Change is the only constant” is often cited as the mindset shift leaders need to adopt with today’s rapid business cycles, burgeoning technological advancements and geometric power of social networks. Heraclitus’ quote is rooted in his theory that life is in flux and therefore constantly changing as a normal course. Contemporarily, for organizations this reality means adapting or risking competitive relevance, and for individuals the forces of change mean learning and adapting or being left behind in the workforce.
Given the enormity of these pressures on organizations, educational institutions and even government agencies to keep up, I was recently drawing inspiration from our family dogs, present and past. We are dog lovers — always have been — and I suspect we will always share our home with at least one or two canines by our side. Over the years, I have marveled at our dogs’ ability to adapt, internalize and live with significant change.
These adaptive traits are borne out of the history of canines, who diverged from their wolf origins genetically and behaviorally 15,000 to 20,000 years ago and began to be domesticated in Europe and Asia. This domestication process had practical roots in that dogs’ sense of smell helped with hunting for food, their thick coats provided warmth for nomadic hunter-gatherers who resided in camps (hence the expression “a three-dog night”) and they provided safety for humans among other animals.
This history and close relationship have made dogs “man’s best friend,” given that dogs are the one species that have most successfully evolved with humans. However, this close connection also provides insights into some differences between canines and the humans they cohabitate with, especially when comparing their respective responses to change. Let’s look at this phenomenon across three categories of change:
Structural: A few years ago we rescued a dog whose owner had passed away and integrated her into our home and our pack of two other males. This particular dog was a retired champion show dog with an alpha personality; however, it was evident that she was still confused and probably even grieving the loss of her owner.
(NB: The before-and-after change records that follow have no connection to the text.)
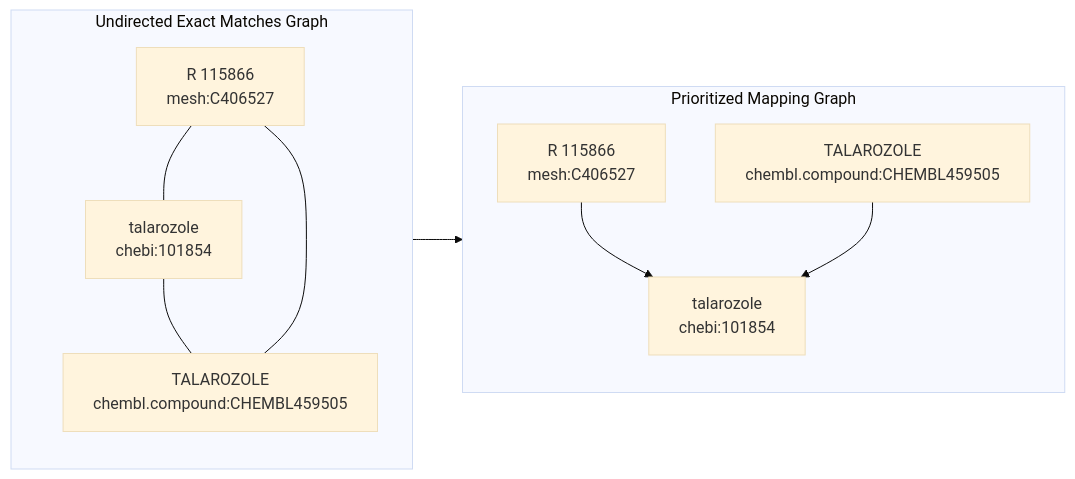
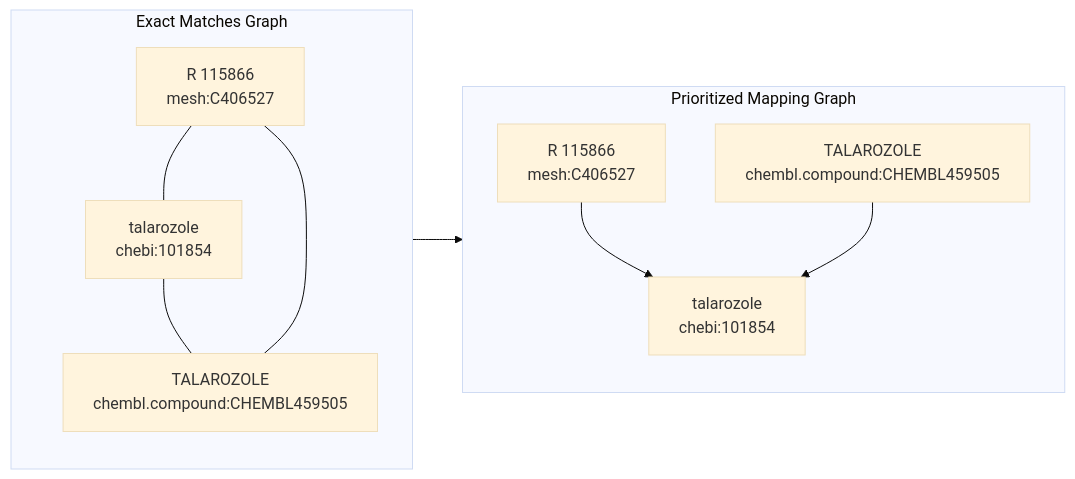
One commit to biopragmatics/semra changed the fifth of 5 diagrams in README.md. Above: the diagram before and after it, drawn with Mermaid (base theme). The commit also changed other lines of this file and 1 other file, not shown here.

Commit message:
Clean up

````diff
--- a/README.md
+++ b/README.md
@@ -227,13 +227,13 @@
 ```mermaid
 graph LR
-    subgraph unprocessed [Undirected Exact Matches Graph]
+    subgraph unprocessed [Exact Matches Graph]
     A[R 115866<br/>mesh:C406527] --- B[talarozole<br/>chebi:101854]
     B --- C[TALAROZOLE<br/>chembl.compound:CHEMBL459505]
     A --- C
     end
     subgraph star [Prioritized Mapping Graph]
     D[R 115866<br/>mesh:C406527] --> E[talarozole<br/>chebi:101854]
     F[TALAROZOLE<br/>chembl.compound:CHEMBL459505] --> E
     end    
     unprocessed --> star
 ```
````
She assimilated into our home over the course of a month by first bonding with my wife and then having a few skirmishes with one of our two males who was equally dominant, all while ignoring me until she had established her ruling place in the pack. This has been the established order ever since.
Physical: Years ago, we had a dog who, at a young age, went blind very quickly, and we witnessed the incredible physical adaptability of the species. With eating and going outside being two established and important aspects of daily dog life, we worried that the new version of these routines would require intervention and be a difficult adjustment. So we marveled at how, with no formal training or direction from us, this dog figured out how to walk from room to room by hugging the walls to find his water bowl, navigate to the back door, and enthusiastically remind us that it was time for his dinner by showing up next to his bowl exuberantly tapping his paws.
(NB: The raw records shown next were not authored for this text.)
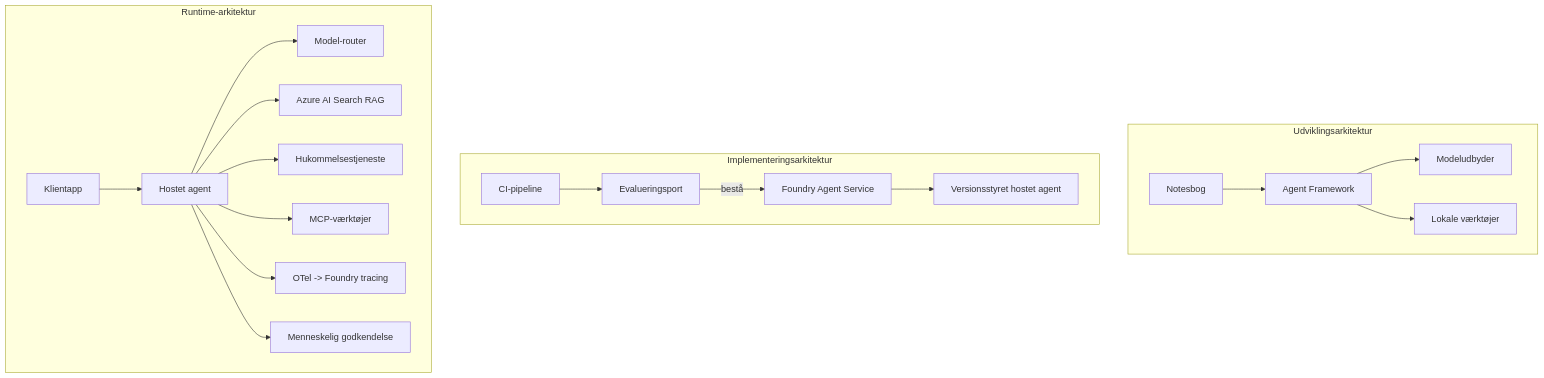
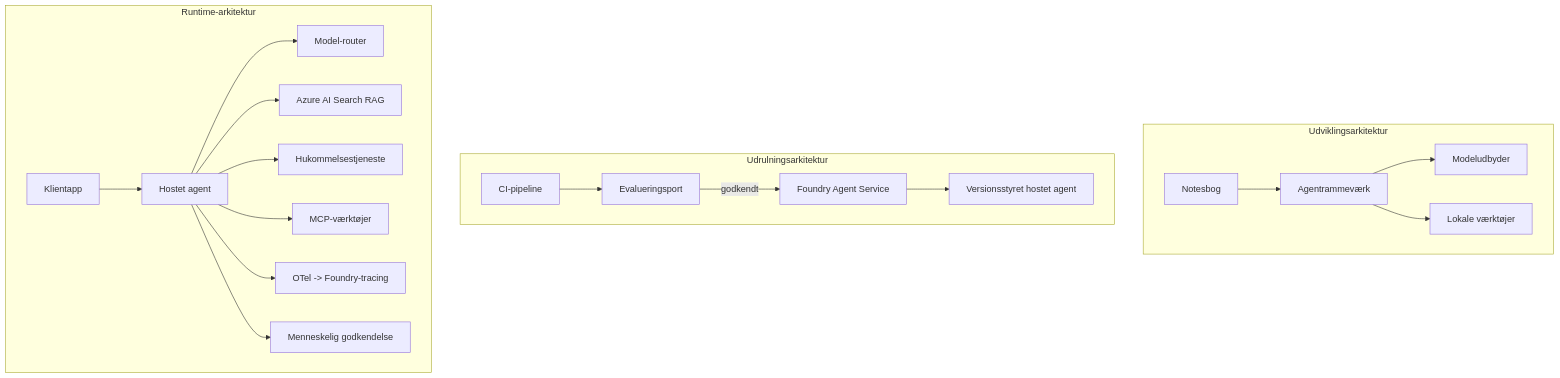
The fourth of 4 diagrams in mirrors/repos/microsoft@ai-agents-for-beginners/translations/da/16-deploying-scalable-agents/README.md (gabrielmoreira/agent-skills-mirror), drawn with Mermaid before and after one commit. The commit also changed other lines of this file and 4262 other files, not shown here.

````diff
--- a/mirrors/repos/microsoft@ai-agents-for-beginners/translations/da/16-deploying-scalable-agents/README.md
+++ b/mirrors/repos/microsoft@ai-agents-for-beginners/translations/da/16-deploying-scalable-agents/README.md
@@ -185,22 +185,22 @@
 ```mermaid
 flowchart TB
     subgraph Dev[Udviklingsarkitektur]
-        D1[Notesbog] --> D2[Agent Framework]
+        D1[Notesbog] --> D2[Agentrammeværk]
         D2 --> D3[Modeludbyder]
         D2 --> D4[Lokale værktøjer]
     end
-    subgraph Deploy[Implementeringsarkitektur]
+    subgraph Deploy[Udrulningsarkitektur]
         E1[CI-pipeline] --> E2[Evalueringsport]
-        E2 -->|bestå| E3[Foundry Agent Service]
+        E2 -->|godkendt| E3[Foundry Agent Service]
         E3 --> E4[Versionsstyret hostet agent]
     end
     subgraph Run[Runtime-arkitektur]
         F1[Klientapp] --> F2[Hostet agent]
         F2 --> F3[Model-router]
         F2 --> F4[Azure AI Search RAG]
         F2 --> F5[Hukommelsestjeneste]
         F2 --> F6[MCP-værktøjer]
-        F2 --> F7[OTel -> Foundry tracing]
+        F2 --> F7[OTel -> Foundry-tracing]
         F2 --> F8[Menneskelig godkendelse]
     end
 ```
````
Process: Our three current family dogs’ internal clocks run like a Swiss watch with respect to waking, eating their bi-daily meals and going to sleep, so each year we are amazed when daylight saving time arrives in the fall and spring and they adjust within a day or two. I, on the other hand, take about a week to get back into my daily routine and feeling like myself again.
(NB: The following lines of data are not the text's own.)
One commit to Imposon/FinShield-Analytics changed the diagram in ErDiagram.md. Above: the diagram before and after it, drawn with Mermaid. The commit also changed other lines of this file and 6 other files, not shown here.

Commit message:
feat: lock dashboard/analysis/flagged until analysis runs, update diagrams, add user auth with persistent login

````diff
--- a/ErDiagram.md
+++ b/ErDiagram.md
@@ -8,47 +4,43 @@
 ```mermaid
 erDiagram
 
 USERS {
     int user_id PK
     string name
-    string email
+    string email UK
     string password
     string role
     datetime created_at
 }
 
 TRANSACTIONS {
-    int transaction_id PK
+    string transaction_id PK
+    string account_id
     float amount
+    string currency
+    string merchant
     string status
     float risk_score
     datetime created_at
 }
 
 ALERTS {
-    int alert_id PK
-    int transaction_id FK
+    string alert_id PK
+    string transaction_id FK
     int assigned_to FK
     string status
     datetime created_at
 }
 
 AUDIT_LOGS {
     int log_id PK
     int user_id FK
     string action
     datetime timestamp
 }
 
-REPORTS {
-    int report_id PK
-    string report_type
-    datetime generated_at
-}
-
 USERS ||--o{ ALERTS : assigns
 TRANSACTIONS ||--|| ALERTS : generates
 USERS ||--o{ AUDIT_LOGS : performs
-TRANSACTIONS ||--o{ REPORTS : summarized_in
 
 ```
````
With these three types of change, the constant pattern among our dogs has been their speedy assimilation, creative adaptability and ability to move forward without dwelling on the past. Given this resiliency, it makes me think we can learn a lot from dogs by embracing their adaptive traits and attitude in order to work through change, both as individuals and as part of teams in organizations.